A Single Judge Bench of Justice B.P Colabawalla has refused to direct three businessmen to vacate the property belonging to the Kuwait Royale in an interim application filed by Sheikhah Fadiah Saad Al-Abdullah Al-Sabah, the daughter of the late His Highness Sheikh Saad Al-Abdullah Al-Salem Al-Sabah, who was the Prime Minister and then became the head of State of Kuwait.

The High Court was hearing a plea filed by the heirs of the Royale Family. The case was filed in 2014 after which an interim application was filed by the daughter seeking to direct the three businessmen to vacate the property belonging to the Royale Family. 

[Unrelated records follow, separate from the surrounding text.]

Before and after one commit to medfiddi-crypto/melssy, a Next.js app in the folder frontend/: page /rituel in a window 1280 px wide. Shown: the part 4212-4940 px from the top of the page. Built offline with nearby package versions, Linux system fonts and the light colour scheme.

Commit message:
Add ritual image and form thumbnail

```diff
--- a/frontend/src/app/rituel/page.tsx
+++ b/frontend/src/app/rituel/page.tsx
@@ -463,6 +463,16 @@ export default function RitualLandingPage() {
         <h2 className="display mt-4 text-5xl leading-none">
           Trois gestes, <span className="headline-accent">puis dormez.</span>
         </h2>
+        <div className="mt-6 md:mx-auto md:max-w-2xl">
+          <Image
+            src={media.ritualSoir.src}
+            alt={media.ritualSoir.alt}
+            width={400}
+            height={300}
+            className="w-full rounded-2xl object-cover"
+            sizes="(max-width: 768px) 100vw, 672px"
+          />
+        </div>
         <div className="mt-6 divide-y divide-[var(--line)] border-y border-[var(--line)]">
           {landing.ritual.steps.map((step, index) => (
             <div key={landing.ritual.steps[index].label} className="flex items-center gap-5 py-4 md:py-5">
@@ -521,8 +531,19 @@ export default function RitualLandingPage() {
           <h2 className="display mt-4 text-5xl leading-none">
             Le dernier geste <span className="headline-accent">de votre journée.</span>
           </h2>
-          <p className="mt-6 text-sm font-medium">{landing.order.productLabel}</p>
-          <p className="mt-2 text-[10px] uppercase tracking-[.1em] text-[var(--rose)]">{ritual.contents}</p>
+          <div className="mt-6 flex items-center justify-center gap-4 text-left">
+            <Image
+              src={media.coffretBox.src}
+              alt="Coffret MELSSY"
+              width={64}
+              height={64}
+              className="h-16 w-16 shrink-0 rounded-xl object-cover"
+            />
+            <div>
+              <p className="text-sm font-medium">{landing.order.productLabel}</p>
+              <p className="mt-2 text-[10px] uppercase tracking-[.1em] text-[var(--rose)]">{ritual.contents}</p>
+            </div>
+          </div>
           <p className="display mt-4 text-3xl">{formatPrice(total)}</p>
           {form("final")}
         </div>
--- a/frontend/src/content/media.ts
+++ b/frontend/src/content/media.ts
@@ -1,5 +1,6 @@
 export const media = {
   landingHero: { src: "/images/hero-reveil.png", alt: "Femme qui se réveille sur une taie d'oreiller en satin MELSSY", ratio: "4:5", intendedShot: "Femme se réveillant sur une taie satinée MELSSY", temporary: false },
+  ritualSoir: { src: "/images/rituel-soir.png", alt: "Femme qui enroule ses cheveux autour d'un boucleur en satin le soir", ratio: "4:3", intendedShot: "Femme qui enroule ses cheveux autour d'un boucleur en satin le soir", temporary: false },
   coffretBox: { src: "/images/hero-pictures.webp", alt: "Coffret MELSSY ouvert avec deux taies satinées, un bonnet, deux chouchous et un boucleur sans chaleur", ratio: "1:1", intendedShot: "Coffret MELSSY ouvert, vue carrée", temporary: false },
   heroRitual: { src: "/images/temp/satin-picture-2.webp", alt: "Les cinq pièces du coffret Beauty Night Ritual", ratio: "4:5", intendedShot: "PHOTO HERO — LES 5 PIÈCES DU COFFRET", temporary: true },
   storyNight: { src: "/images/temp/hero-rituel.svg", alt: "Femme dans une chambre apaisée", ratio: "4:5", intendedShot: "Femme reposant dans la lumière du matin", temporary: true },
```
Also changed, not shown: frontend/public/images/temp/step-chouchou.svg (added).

Shiek Saad died on 8 May 2018 after which the properties were inherited by his family. The daughter, in her plea, had stated that the building at Marine Lines was being managed by Faisal Essa who was the former Counsel General of Kuwait. The former Counsel General left India in May 2013 and the three businessmen illegally took possession of the property by forging the documents. The plea also sought Rs 35 Lakhs per month for staying in the building owned by the Royale Family.

Senior Advocate Birendra Saraf on behalf of the defendants argued that the businessmen had acquired the possession of the property through a tenancy agreement signed on October 30, 2012. The said agreement was signed by the former counsel general of Kuwait on behalf of the Royale Family.

He further argued that t it is an undisputed position that Plaintiff never visited the suit premises and even now, Plaintiff has stopped taking care of the building Al-Sabah Court altogether. He submitted that the Plaintiff has stopped collecting rent from the tenants since 2016 and it is the tenants themselves who are collecting the rent and using it towards the maintenance and upkeep of the building.

The court while refusing to grant interim relief to the plaintiff noted,

“Prima facie it would appear that these affidavits have been prepared by Faisal Essa himself and then the tenants have been called upon to execute these affidavits.”

The court observed that the plaintiff was unable to prove that the documents were forged and fabricated. The court said,

“The Tenancy Agreements executed by Faisal Essa which Defendant Nos. 2 and 3 prima facie appeared to be genuine and not forged and fabricated. I am therefore of the opinion that the Plaintiff has been unable to prima facie establish that the Tenancy Agreement dated 30th October 2012 entered into with Defendant No.1 is a forged and fabricated”.

The Court however directed the defendants from selling, alienating, transferring, encumbering, or creating any third-party rights of the disputed property.